**TASK INSTRUCTIONS**
The answer must be every line below that holds the word "doclayer".

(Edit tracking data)
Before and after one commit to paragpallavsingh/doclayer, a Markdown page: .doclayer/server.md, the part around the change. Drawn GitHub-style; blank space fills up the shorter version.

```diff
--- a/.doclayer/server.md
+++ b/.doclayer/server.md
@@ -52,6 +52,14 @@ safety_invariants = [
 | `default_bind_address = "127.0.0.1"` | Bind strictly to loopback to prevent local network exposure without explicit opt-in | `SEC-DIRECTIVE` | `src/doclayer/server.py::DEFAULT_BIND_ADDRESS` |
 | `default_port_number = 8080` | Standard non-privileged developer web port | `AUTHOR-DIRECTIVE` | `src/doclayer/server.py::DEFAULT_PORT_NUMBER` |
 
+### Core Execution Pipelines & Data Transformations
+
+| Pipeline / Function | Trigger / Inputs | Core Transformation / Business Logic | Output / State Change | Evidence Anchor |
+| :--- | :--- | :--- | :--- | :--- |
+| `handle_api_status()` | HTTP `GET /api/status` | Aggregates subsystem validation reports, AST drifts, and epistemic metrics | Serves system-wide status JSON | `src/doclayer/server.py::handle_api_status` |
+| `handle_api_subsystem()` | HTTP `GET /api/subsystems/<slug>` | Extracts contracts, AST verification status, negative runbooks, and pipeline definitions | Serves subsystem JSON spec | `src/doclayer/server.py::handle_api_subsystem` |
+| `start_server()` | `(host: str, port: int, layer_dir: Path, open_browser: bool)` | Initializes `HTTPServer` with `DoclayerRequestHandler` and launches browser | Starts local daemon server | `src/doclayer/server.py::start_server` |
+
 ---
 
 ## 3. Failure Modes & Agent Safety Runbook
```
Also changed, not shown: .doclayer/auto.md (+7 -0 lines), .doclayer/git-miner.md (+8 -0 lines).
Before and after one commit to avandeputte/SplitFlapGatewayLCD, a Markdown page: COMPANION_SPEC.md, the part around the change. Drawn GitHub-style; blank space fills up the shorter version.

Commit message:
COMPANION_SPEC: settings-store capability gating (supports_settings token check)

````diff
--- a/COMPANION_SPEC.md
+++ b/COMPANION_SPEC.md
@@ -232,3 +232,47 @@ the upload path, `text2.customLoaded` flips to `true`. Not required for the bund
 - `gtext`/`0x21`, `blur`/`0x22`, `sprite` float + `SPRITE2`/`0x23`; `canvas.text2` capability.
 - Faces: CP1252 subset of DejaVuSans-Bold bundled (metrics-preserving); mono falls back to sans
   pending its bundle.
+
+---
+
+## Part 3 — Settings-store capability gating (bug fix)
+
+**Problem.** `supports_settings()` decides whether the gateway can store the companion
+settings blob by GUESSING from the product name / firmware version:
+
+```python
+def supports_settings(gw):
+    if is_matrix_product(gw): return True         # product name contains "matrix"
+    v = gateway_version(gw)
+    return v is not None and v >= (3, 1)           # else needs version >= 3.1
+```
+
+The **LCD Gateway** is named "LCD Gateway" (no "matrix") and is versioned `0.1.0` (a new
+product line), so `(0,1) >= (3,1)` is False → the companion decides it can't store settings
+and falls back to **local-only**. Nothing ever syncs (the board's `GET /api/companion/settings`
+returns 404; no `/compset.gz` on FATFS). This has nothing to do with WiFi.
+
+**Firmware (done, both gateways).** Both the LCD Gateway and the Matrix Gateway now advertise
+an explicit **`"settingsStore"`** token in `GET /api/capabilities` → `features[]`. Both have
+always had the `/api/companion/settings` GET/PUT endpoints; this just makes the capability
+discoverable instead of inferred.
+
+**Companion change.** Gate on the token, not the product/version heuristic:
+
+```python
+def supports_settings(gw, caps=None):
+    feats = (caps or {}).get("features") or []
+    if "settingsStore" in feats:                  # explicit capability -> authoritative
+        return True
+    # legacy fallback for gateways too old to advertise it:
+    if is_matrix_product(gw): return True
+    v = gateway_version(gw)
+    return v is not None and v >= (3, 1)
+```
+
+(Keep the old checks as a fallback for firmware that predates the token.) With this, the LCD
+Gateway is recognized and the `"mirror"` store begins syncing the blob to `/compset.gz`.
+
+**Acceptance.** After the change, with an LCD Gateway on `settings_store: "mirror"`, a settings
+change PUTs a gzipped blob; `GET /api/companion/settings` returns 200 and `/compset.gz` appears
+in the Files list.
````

**SOLUTION BELOW**
Before and after one commit to paragpallavsingh/doclayer, a Markdown page: .doclayer/server.md, the part around the change. Drawn GitHub-style; blank space fills up the shorter version.
--- a/.doclayer/server.md
+++ b/.doclayer/server.md
 | `default_bind_address = "127.0.0.1"` | Bind strictly to loopback to prevent local network exposure without explicit opt-in | `SEC-DIRECTIVE` | `src/doclayer/server.py::DEFAULT_BIND_ADDRESS` |
 | `default_port_number = 8080` | Standard non-privileged developer web port | `AUTHOR-DIRECTIVE` | `src/doclayer/server.py::DEFAULT_PORT_NUMBER` |
+| `handle_api_status()` | HTTP `GET /api/status` | Aggregates subsystem validation reports, AST drifts, and epistemic metrics | Serves system-wide status JSON | `src/doclayer/server.py::handle_api_status` |
+| `handle_api_subsystem()` | HTTP `GET /api/subsystems/<slug>` | Extracts contracts, AST verification status, negative runbooks, and pipeline definitions | Serves subsystem JSON spec | `src/doclayer/server.py::handle_api_subsystem` |
+| `start_server()` | `(host: str, port: int, layer_dir: Path, open_browser: bool)` | Initializes `HTTPServer` with `DoclayerRequestHandler` and launches browser | Starts local daemon server | `src/doclayer/server.py::start_server` |
Also changed, not shown: .doclayer/auto.md (+7 -0 lines), .doclayer/git-miner.md (+8 -0 lines).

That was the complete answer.